Sometimes, all you need is a little support. Support to do that cut you’ve been nervous to try. Support to continue your education. Support to believe in yourself. Supercuts is one of those companies that believes in all of these things. They want you to grow as a stylist and in your career, whether you’re trying to master your technical skills or move up in the salon. We chatted with Supercuts Artistic Director Jessica Phillips to get all the details on how this company might be exactly what you’re looking for.
“For me, Supercuts really taught me the proper way to cut, and really gave me the confidence to be a good stylist. I feel like they really believed in me. Before, I think I thought I was good…but I never really believed it. They gave me that confidence,” said Jessica.
What people might not realize is that at Supercuts you can do it all. If you want to manage, if you want to train or teach, you can work up to that level. All students go to a five-day cutting class that is required when they are first hired. Then, within the first one to three months at their salon, they attend a color class as well. Jessica broke down a few things she does as an artistic director to help young stylists work toward their goals.

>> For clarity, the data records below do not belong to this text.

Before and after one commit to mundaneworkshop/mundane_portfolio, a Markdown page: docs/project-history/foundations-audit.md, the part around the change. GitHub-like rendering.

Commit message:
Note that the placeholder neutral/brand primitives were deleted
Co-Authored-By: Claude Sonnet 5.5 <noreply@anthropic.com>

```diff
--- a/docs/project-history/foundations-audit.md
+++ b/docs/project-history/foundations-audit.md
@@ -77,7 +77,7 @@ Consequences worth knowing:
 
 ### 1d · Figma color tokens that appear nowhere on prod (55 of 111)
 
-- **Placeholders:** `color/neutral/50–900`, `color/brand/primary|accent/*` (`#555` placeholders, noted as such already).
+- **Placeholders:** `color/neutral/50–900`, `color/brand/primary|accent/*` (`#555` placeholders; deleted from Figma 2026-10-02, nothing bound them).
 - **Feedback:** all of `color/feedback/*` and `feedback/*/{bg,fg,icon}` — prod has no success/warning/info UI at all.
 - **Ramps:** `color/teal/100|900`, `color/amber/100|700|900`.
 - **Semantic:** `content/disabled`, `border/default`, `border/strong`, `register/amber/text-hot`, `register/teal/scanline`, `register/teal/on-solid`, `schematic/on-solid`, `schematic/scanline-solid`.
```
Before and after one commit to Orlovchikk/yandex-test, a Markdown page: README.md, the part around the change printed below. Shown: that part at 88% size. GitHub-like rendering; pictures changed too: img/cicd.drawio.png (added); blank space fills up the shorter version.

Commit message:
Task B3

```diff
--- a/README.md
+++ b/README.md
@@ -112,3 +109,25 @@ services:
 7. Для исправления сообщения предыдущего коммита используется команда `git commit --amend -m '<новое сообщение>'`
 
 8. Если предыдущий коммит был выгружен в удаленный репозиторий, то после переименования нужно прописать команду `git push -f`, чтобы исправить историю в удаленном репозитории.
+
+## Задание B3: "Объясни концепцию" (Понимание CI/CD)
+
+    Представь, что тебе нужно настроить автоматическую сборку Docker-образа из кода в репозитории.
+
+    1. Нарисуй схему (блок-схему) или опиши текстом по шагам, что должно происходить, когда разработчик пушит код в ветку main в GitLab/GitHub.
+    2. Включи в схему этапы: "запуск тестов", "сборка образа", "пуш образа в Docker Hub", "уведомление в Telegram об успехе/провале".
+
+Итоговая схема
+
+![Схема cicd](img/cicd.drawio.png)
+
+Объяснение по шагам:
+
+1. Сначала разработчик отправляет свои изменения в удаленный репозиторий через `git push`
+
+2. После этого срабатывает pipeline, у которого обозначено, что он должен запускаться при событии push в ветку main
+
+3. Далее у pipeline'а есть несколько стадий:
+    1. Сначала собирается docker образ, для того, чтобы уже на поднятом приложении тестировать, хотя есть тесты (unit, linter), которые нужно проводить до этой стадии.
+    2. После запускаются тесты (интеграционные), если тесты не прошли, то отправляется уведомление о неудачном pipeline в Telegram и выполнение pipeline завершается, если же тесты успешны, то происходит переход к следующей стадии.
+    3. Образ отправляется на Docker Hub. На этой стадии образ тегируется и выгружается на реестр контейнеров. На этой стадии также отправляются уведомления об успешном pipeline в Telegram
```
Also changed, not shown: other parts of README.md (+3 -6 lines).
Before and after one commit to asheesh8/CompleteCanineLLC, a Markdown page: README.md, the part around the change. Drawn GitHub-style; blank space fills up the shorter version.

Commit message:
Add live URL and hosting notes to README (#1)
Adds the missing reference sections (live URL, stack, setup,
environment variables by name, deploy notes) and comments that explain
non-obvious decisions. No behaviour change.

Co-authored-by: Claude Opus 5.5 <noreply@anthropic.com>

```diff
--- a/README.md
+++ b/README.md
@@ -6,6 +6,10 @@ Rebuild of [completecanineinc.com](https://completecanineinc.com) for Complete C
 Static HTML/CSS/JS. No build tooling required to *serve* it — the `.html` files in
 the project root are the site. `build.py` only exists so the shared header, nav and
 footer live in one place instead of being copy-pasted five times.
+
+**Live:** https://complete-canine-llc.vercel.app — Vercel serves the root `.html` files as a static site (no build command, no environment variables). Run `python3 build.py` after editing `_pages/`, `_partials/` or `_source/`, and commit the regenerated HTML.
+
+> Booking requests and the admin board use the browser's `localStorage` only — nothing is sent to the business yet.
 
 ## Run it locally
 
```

1. Relate to them
I tell all my students, ‘When I was new, I felt just like you did.’ Jessica tells us, “We’ve all been in a place where we are nervous to do a certain cut or color, but when you relate to your students, it makes it easier for them to get out of that tough spot.”
2. Be Available
One really great thing about Supercuts is that the educators are always available and willing to chat. Jessica remembers when she was first starting out as as stylist, her manager really took her under his wing to help with her clipper-over-comb techqniue. “Any time we had a break, we would go in the back room and work on my techqniue. That’s not something you get at every salon,” said Jessica. Now, she tries to be that kind of example to her students, so that they can better their skills.
3. Coach them
“I really try to give all my stylists feedback and support,” says Jessica. “If they don’t have that support it’s hard to grow.” Jessica remembers one of her students being very nervous to do a beard trimming. So instead of talking her through it, she made her a deal—she would trim one half of the beard and her student would do the other half. “I thought if I showed her how, and then stood by her while she worked, it would help…and it did!” That’s the kind of support you can expect with all Supercuts managers and artistic directors.
And because beard trimming can be a tough one to tackle, we have a quick how-to from the Supercuts team.
1. For a beard that is bushy and unbalanced, you want to make a soft transition from the haircut into the beard. Start by removing the extra weight, then edge the outside to follow your client’s natural bone structure.
2. Use a ¾ blade to fade the cut into the beard, creating a smooth transition.
3. Then, working down the beard, remove extra weight by working clipper-over-comb. Use a 1½ blade to give yourself control and to help maintain the length that you want while also keeping some soft texture.
4. Next, remove the weight under the jawline, checking for balance as you move. Then, move to the other side.
5. After both sides have been completed, move underneath the chin. Working from the center out and using your comb for visual support to keep the balance.
6. Once the overall shape is created, you can go back in with your trimmers and create some detail.